As the Affordable Care Act begins to kick in, and despite the obsession that the Republican Party has exhibited to repeal and/or defund it rather than addressing its weaknesses and proposing alternatives, I am hopeful that the American people will realize its benefits outweigh its negatives.

Ultimately, it seems apparent to me that we need to sever the link between employment and health care insurance.  Everyone needs to become more involved in the cost of their health care, and as long as we allow our employers to act as intermediaries, and allow the health care industry to dictate coverage, benefits, and choices through the filter of their profit, rising premiums and costs will remain the norm.

From what I am hearing, the exchanges that are being set up in some of the states that are ahead of the curve on this issue, are providing much more attractive premiums than have been traditionally available to individuals and small businesses in the past.  If we are not ready for a single payer option (due to the wrongheaded notion that this smacks of socialism) then we need to make sure that every state in America embraces the goal of providing the means for each of its citizens to have access to affordable health care insurance. 

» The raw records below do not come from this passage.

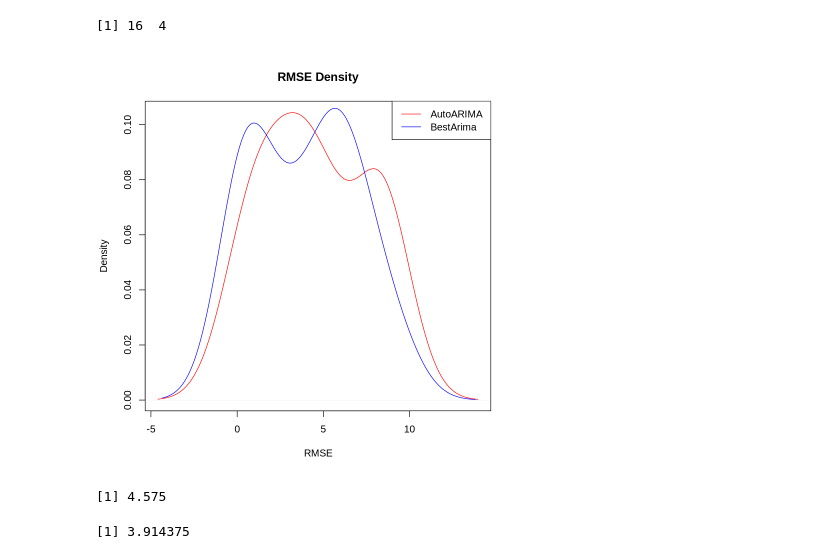
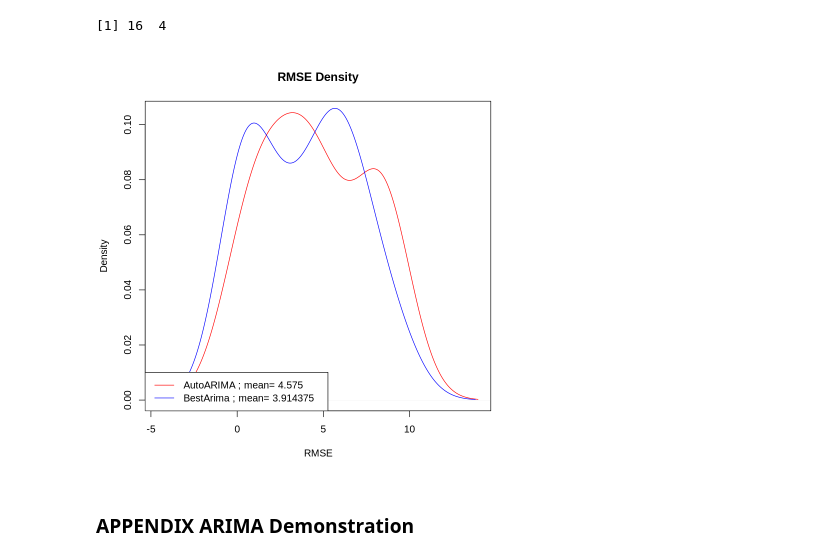
Before and after one commit to eddie-a-salinas/CA-Hydrology-W210-SP2022, a Jupyter notebook: CNRA_work_R.ipynb, the cells around one changed output. Saved outputs shown, nothing was run; the diff lists cells and outputs as text; code cells hidden in the pictures.

```diff
--- a/CNRA_work_R.ipynb
+++ b/CNRA_work_R.ipynb
@@ -61,25 +160,4 @@ print(cnra_files)
 # %% [output]
 [1] "./CNRA_data/340033N1170693W001.csv" "./CNRA_data/353890N1191471W001.csv"
 [3] "./CNRA_data/373177N1219435W005.csv" "./CNRA_data/373922N1183430W001.csv"
-# %%
-getModelFromARMA=function(ARMA) {
-    #A compact form of the specification, as a vector giving the number of
-    #AR, MA, seasonal AR and seasonal MA coefficients,
-    #plus the period and the number of non-seasonal and seasonal differences.
-    p=ARMA[1]
-    q=ARMA[2]
-    P=ARMA[3]
-    Q=ARMA[4]
-    period=ARMA[5]
-    d=ARMA[6]
-    D=ARMA[7]
-    resultBasic=paste(p,d,q,sep=",")
-    resultSeasn=paste(P,D,Q,sep=",")
-    bigResult=paste("(",resultBasic,")",sep="")
-    if(period!=0) {
-        bigResult=paste(bigResult,"(",resultSeasn,")[",period,"]",sep="")
-    }
-    return(bigResult)
-
-}
 # %%
@@ -250,5 +405,7 @@ Warning message in if (prediction_auto_arima == 0) {:
 # %%
 colnames(rmsedata_df)=c("Well","Year","AutoArimaRMSE","BestARIMARMSE")
+rmsedata_df$AutoArimaRMSE=as.numeric(rmsedata_df$AutoArimaRMSE)
+rmsedata_df$BestARIMARMSE=as.numeric(rmsedata_df$BestARIMARMSE)
 # %%
 rmsedata_df
 # %% [output]
@@ -276,22 +433,14 @@ dim(rmsedata_df)
 # %% [output]
 [1] 16  4
 # %%
-#plot(density(MyData$Column1))
-#lines(density(MyData$Column2))
 plot(density(as.numeric(rmsedata_df$AutoArimaRMSE)),col="red",main="RMSE Density",xlab="RMSE")
 lines(density(as.numeric(rmsedata_df$BestARIMARMSE)),col="blue")
-legend(x="topright",legend=c("AutoARIMA","BestArima"),col=c("red","blue"),lty=1)
-#    legend(x="topleft", legend=c("Measurement",
-#                                 paste("Auto.Arima ; RMSE=",pred_a_rmse,sep=""),
-#                                 paste("Model Search(AICc) ; RMSE=",pred_b_rmse,sep="")),
-#       col=c("black","red", "blue"), lty=1, cex=0.8)
+legend(x="bottomleft",legend=c(
+    paste("AutoARIMA ; mean=",mean(as.numeric(rmsedata_df$AutoArimaRMSE))),
+    paste("BestArima ; mean=",mean(as.numeric(rmsedata_df$BestARIMARMSE)))
+    )
+       ,col=c("red","blue"),lty=1)
 # %% [output]
-[figure, old version]
+[figure, new version]
-# %%
-print(mean(as.numeric(rmsedata_df$AutoArimaRMSE)))
-# %% [output]
-[1] 4.575
-# %%
-print(mean(as.numeric(rmsedata_df$BestARIMARMSE)))
-# %% [output]
-[1] 3.914375
+# %% [markdown]
+### APPENDIX ARIMA Demonstration
```
Also changed, not shown: parts of 11 cells of this notebook.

I often ask my friends and family what contribution their employer pays toward their health care premiums and many don't know.  They certainly know what is deducted from their pay, but they don't know the extent of the subsidy that they are receiving from their employer.  Perhaps if that subsidy was paid to the employee, and each employee was required to purchase their own health insurance, we would be more cognizant of its cost and shop for the policy that bests suits our needs.  My experience has been that most employers offer a single rate and a family rate, and perhaps a married with no kids rate.  But families with one kid might find a more suitable (and less costly) policy assuming that the family rate is based on an insurance company configuration that most likely assumes 2 or 2.5 kids per family.  And, perhaps a single, healthy person might find a single rate on their own with a high deductible that would better suit their situation.

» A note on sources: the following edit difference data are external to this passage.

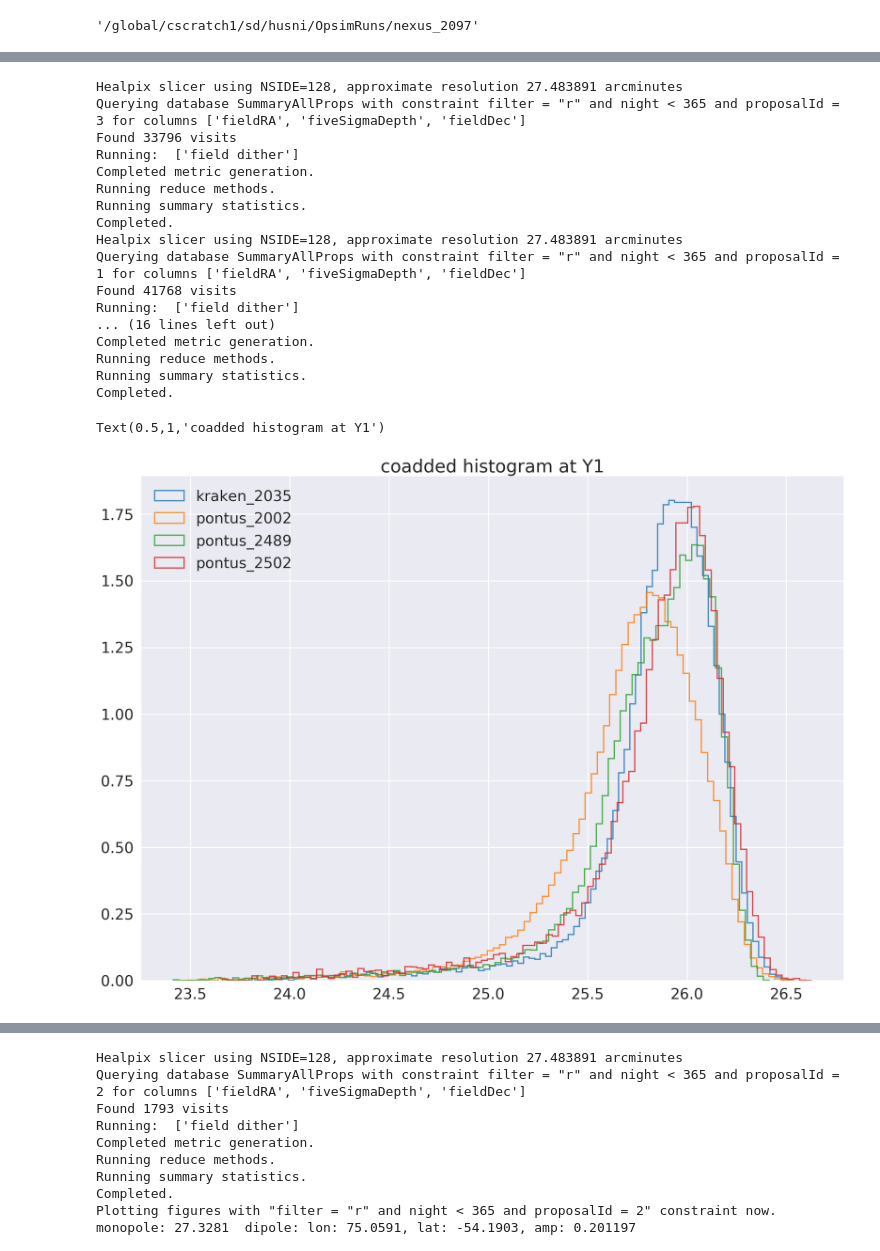
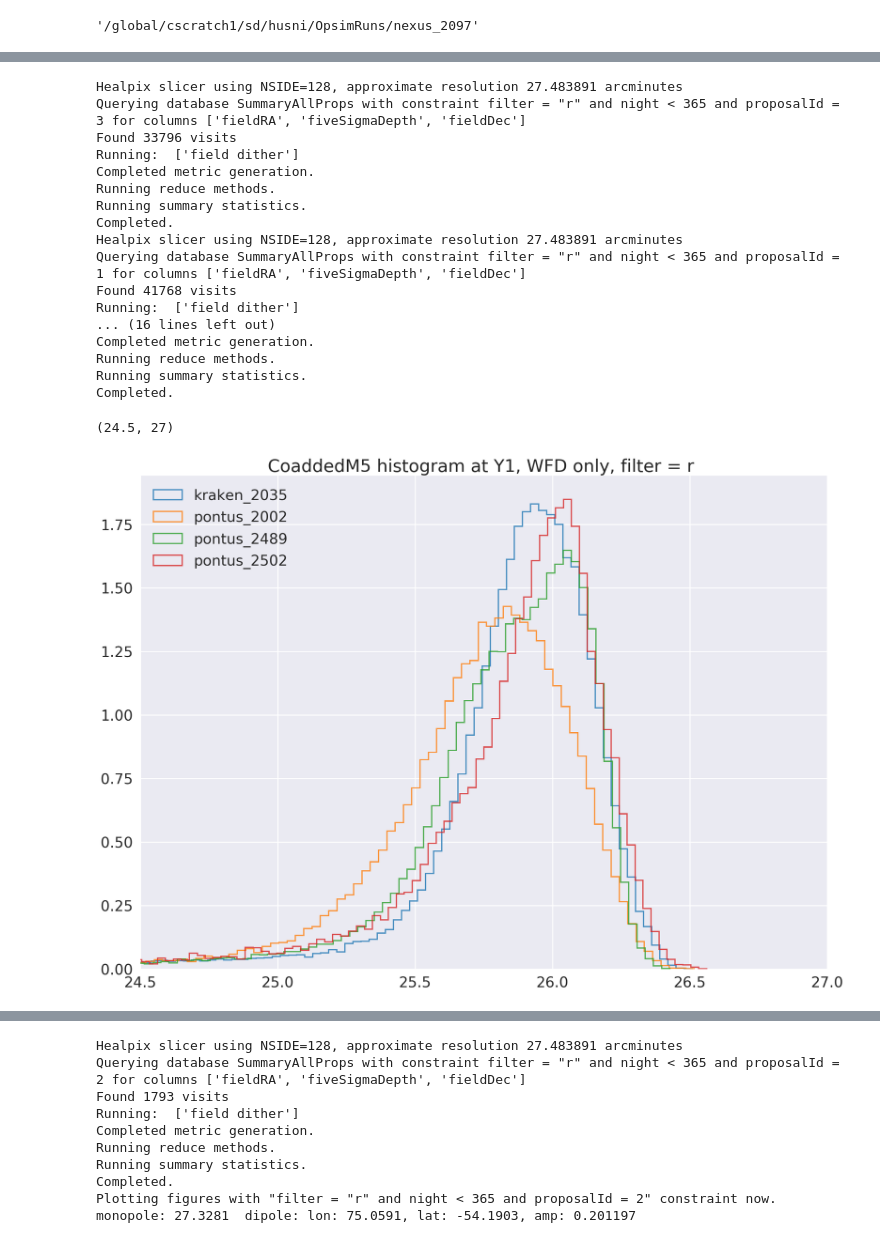
Before and after one commit to hsnee/lsstpsf, a Jupyter notebook: saveDitherPositions.ipynb, the cells around one changed output, grey strips where cells are left out. Saved outputs shown, nothing was run; the diff lists cells and outputs as text; code cells hidden in the pictures.

```diff
--- a/saveDitherPositions.ipynb
+++ b/saveDitherPositions.ipynb
@@ -125,7 +128,7 @@ Text(0.5,1,'seeing histogram at Y10')
 runName = 'kraken_2035'
 # %%
 def plotCoaddHist(runName, days=365, proposalId=3):
-    opsdb = db.OpsimDatabase(directory+'/'+runName+'.db')
+    opsdb = db.OpsimDatabase(directory+runName+'.db')
     outDir = 'dither_test'
     resultsDb = db.ResultsDb(outDir=outDir)
     nside = 128
@@ -145,27 +148,28 @@ def plotCoaddHist(runName, days=365, proposalId=3):
 # %%
 for runName, proposalId in zip(['kraken_2035', 'pontus_2002', 'pontus_2489', 'pontus_2502'],[3,1,3,3]):
     plotCoaddHist(runName=runName, proposalId=proposalId)
-plt.title('coadded histogram at Y1')
+plt.title('CoaddedM5 histogram at Y1, WFD only, filter = r ')
+plt.xlim((24.5,27))
 # %% [output]
 Healpix slicer using NSIDE=128, approximate resolution 27.483891 arcminutes
 Querying database SummaryAllProps with constraint filter = "r" and night < 365 and proposalId = 3 for columns ['fieldRA', 'fiveSigmaDepth', 'fieldDec']
 Found 33796 visits
 Running:  ['field dither']
 Completed metric generation.
 Running reduce methods.
 Running summary statistics.
 Completed.
 Healpix slicer using NSIDE=128, approximate resolution 27.483891 arcminutes
 Querying database SummaryAllProps with constraint filter = "r" and night < 365 and proposalId = 1 for columns ['fieldRA', 'fiveSigmaDepth', 'fieldDec']
 Found 41768 visits
 Running:  ['field dither']
 ... (16 lines left out)
 Completed metric generation.
 Running reduce methods.
 Running summary statistics.
 Completed.
-Text(0.5,1,'coadded histogram at Y1')
+(24.5, 27)
-[figure, old version]
+[figure, new version]
 # %%
 for runName, proposalId in zip(['kraken_2035', 'pontus_2002', 'pontus_2489', 'pontus_2502'],[3,1,3,3]):
     plotCoaddHist(runName=runName, days=50000, proposalId=proposalId)
```
Also changed, not shown: parts of 6 cells of this notebook.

During my years of employment in the private sector, and in discussions with small business owners today, health insurance costs is a big part of their overhead, a pain to have to negotiate every year, a distraction from their actual business, and an impediment to hiring new employees. 

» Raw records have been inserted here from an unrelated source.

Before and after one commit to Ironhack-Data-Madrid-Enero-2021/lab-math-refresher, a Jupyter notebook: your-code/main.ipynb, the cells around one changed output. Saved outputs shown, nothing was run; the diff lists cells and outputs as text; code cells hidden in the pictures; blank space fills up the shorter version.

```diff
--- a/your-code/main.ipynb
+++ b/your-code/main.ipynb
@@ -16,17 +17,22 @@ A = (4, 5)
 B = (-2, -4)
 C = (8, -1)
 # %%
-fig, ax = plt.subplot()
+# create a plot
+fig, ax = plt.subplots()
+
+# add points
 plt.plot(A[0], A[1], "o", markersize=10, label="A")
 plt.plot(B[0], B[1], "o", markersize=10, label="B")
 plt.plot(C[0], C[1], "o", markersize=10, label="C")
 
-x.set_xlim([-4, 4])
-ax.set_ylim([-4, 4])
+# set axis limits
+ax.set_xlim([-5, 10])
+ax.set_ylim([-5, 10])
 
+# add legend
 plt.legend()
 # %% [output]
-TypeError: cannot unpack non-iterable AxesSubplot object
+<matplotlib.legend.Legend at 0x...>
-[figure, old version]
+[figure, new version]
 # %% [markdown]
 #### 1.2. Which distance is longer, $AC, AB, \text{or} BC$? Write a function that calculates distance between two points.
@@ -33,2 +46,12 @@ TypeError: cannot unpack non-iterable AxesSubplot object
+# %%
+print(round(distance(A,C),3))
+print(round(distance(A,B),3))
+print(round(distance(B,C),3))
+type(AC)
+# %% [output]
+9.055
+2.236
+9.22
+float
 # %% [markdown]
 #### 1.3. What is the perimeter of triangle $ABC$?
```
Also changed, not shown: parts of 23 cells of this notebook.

Of course, all that assumes that the health insurance industry is forced to offer group rates to all Americans, regardless of the size of their employer or group affiliation.  Yes, forced.  And, it assumes that all people must participate; yes I am in favor of the "Romney" care individual mandate.  Or, as Hilary Clinton might say, the 1990's Republican alternative to her universal healthcare proposals.  And, it assumes that employers will increase the pay of their employees in lieu of the their current health care insurance subsidy. 

You see, I believe in the market place to establish supply and demand for most products and services.  But, as there are exceptions to every rule, health care insurance is the exception to this rule.  If you want to buy a car, you purchase the car that you can afford. But if you are really sick, you need the health care services that will make you well, despite your ability to pay.  Everyone deserves an insurance plan that provides basic health care services with a catastrophic option that prevents bankruptcy, or worse, the necessity of choosing between health and death.  But personal involvement in the coverage, benefits and costs of our own health care and health care insurance may be the only way to break the vicious cycle of escalating health care costs.


1 comment:

  1. In future health care is a transparent meritocracy amongst doctors
    Patients choose their doctor by either through referral, or online consumer reviews of a doctor’s bedside manner, waiting room decor, or office staff’s disposition — not by the quality of care they provide.

    William Martin

    PPI Claims Made Simple